### Instructions to follow
From the opening line of the records through the line bearing "10100:14936 | rules |", set down every line exactly.

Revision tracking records
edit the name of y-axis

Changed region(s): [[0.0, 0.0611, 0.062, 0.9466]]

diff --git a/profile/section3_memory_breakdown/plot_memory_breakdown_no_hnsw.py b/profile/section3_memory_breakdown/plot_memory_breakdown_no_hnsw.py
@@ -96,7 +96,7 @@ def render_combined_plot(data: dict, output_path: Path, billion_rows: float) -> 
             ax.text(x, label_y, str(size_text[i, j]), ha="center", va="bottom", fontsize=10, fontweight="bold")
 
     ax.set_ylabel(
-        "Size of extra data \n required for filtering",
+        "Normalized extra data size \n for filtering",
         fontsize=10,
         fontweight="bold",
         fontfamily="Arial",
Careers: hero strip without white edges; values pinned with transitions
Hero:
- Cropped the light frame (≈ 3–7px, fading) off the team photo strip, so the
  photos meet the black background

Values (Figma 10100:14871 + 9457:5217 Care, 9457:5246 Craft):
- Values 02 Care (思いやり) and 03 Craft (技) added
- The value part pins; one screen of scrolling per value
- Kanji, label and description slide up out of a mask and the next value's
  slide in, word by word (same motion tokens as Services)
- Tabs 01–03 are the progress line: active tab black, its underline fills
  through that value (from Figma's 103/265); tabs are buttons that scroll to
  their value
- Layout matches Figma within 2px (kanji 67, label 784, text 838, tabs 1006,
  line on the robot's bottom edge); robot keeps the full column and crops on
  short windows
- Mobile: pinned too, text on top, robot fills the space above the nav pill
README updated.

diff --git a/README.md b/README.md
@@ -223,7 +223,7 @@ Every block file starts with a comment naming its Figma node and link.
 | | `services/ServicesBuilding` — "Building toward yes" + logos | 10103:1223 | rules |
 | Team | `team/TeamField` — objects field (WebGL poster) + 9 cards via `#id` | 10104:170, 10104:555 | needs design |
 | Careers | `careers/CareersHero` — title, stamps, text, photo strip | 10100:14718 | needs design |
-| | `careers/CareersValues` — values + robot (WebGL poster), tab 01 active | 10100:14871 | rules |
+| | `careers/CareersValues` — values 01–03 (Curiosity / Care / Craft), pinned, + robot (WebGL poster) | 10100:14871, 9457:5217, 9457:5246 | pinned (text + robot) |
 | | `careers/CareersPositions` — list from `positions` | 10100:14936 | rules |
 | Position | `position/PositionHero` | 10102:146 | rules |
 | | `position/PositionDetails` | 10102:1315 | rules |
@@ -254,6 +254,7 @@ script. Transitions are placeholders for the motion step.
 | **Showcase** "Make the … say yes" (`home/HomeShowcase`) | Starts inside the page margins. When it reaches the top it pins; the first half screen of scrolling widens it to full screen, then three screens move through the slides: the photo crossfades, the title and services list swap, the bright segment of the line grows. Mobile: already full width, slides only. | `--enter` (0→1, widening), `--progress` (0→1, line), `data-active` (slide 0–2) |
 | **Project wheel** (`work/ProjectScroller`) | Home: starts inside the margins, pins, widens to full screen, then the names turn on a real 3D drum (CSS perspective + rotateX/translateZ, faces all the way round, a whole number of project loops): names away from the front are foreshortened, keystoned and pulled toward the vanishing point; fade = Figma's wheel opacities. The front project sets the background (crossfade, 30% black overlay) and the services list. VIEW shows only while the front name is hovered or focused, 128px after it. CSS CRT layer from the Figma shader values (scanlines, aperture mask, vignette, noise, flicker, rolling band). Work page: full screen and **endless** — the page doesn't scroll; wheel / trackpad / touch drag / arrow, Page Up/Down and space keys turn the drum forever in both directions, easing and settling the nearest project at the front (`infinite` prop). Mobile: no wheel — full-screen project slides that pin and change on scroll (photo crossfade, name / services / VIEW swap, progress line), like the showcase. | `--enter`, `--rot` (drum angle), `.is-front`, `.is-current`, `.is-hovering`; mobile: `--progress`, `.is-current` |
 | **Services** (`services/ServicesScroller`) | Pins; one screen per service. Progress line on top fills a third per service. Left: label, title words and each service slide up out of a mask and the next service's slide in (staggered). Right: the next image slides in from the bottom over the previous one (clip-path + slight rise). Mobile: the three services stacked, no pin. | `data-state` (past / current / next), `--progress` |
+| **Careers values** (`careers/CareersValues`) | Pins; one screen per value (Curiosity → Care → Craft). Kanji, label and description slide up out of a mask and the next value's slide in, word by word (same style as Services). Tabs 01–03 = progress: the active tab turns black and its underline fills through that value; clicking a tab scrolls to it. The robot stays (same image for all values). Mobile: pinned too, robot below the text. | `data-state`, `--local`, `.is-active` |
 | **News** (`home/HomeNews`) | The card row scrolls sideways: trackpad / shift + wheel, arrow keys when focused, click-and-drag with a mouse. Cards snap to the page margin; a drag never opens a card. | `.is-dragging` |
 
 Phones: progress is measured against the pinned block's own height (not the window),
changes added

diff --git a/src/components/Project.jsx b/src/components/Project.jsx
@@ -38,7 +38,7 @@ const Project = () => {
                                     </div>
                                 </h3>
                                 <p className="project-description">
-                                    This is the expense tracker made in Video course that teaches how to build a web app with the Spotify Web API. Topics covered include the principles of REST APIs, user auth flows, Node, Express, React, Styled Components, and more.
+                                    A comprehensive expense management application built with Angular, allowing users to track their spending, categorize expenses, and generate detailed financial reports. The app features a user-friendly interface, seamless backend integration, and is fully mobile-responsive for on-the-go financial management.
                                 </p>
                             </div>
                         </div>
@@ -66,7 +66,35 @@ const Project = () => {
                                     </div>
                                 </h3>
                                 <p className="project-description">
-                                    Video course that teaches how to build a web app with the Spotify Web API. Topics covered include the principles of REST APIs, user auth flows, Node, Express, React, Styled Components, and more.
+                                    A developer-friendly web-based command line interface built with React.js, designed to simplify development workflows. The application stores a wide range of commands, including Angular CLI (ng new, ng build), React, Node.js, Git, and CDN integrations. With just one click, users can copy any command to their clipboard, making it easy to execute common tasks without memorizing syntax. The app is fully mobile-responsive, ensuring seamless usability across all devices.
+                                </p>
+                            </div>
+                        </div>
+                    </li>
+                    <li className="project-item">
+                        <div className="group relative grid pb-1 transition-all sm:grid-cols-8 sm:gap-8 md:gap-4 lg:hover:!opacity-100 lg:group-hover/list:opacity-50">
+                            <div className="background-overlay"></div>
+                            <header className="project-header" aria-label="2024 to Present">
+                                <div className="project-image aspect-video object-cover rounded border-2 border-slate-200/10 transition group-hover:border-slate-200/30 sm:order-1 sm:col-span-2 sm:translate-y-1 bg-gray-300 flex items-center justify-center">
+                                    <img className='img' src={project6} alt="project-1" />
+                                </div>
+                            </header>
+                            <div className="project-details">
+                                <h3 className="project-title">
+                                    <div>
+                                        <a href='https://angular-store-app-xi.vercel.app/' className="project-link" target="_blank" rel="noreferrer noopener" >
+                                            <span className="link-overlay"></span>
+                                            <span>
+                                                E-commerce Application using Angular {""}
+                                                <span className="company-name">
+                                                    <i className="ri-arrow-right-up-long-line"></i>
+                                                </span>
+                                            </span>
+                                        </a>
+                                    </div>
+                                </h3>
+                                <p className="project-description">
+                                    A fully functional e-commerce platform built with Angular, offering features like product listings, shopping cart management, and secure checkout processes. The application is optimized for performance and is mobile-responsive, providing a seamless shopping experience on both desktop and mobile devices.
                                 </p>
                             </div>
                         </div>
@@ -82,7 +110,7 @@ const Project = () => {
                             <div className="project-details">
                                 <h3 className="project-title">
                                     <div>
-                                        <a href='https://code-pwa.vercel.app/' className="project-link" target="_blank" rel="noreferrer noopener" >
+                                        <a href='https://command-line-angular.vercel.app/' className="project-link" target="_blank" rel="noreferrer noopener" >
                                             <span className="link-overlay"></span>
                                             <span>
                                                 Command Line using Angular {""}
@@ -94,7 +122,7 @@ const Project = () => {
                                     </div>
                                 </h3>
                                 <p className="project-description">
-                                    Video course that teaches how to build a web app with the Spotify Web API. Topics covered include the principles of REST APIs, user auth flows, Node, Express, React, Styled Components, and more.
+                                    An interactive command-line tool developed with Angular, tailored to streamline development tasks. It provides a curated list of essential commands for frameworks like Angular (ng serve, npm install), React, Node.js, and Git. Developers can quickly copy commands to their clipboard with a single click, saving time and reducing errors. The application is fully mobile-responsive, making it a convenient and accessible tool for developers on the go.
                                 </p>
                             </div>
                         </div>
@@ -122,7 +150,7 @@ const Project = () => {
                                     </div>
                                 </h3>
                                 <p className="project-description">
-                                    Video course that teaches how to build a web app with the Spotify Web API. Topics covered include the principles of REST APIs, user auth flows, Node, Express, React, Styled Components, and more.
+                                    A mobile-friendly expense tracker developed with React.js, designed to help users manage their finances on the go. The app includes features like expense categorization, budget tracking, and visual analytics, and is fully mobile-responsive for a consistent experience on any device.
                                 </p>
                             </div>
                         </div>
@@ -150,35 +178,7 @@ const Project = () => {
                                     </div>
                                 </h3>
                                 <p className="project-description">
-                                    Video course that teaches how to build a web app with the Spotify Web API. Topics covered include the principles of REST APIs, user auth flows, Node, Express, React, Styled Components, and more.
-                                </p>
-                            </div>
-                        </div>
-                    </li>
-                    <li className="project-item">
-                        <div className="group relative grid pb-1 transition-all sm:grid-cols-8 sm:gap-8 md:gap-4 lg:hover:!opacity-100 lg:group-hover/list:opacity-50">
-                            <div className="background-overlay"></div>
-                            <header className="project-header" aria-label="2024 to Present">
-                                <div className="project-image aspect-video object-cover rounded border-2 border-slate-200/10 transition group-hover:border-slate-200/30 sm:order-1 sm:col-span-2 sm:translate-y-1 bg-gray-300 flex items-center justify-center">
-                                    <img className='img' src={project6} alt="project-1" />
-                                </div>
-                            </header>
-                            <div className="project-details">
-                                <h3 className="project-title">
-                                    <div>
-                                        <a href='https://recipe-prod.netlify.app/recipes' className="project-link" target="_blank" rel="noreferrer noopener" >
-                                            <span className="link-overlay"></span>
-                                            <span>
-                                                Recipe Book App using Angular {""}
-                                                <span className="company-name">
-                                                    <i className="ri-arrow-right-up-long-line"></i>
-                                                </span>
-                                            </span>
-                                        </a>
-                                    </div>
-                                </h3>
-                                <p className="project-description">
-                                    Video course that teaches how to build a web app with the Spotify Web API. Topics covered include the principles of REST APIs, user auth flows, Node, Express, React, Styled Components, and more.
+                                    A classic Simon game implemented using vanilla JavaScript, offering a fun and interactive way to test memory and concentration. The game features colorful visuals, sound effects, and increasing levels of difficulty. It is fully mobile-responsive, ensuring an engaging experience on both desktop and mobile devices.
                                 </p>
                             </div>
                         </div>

### Response
edit the name of y-axis

Changed region(s): [[0.0, 0.0611, 0.062, 0.9466]]

diff --git a/profile/section3_memory_breakdown/plot_memory_breakdown_no_hnsw.py b/profile/section3_memory_breakdown/plot_memory_breakdown_no_hnsw.py
@@ -96,7 +96,7 @@ def render_combined_plot(data: dict, output_path: Path, billion_rows: float) -> 
             ax.text(x, label_y, str(size_text[i, j]), ha="center", va="bottom", fontsize=10, fontweight="bold")
 
     ax.set_ylabel(
-        "Size of extra data \n required for filtering",
+        "Normalized extra data size \n for filtering",
         fontsize=10,
         fontweight="bold",
         fontfamily="Arial",
Careers: hero strip without white edges; values pinned with transitions
Hero:
- Cropped the light frame (≈ 3–7px, fading) off the team photo strip, so the
  photos meet the black background

Values (Figma 10100:14871 + 9457:5217 Care, 9457:5246 Craft):
- Values 02 Care (思いやり) and 03 Craft (技) added
- The value part pins; one screen of scrolling per value
- Kanji, label and description slide up out of a mask and the next value's
  slide in, word by word (same motion tokens as Services)
- Tabs 01–03 are the progress line: active tab black, its underline fills
  through that value (from Figma's 103/265); tabs are buttons that scroll to
  their value
- Layout matches Figma within 2px (kanji 67, label 784, text 838, tabs 1006,
  line on the robot's bottom edge); robot keeps the full column and crops on
  short windows
- Mobile: pinned too, text on top, robot fills the space above the nav pill
README updated.

diff --git a/README.md b/README.md
@@ -223,7 +223,7 @@ Every block file starts with a comment naming its Figma node and link.
 | | `services/ServicesBuilding` — "Building toward yes" + logos | 10103:1223 | rules |
 | Team | `team/TeamField` — objects field (WebGL poster) + 9 cards via `#id` | 10104:170, 10104:555 | needs design |
 | Careers | `careers/CareersHero` — title, stamps, text, photo strip | 10100:14718 | needs design |
-| | `careers/CareersValues` — values + robot (WebGL poster), tab 01 active | 10100:14871 | rules |
+| | `careers/CareersValues` — values 01–03 (Curiosity / Care / Craft), pinned, + robot (WebGL poster) | 10100:14871, 9457:5217, 9457:5246 | pinned (text + robot) |
 | | `careers/CareersPositions` — list from `positions` | 10100:14936 | rules |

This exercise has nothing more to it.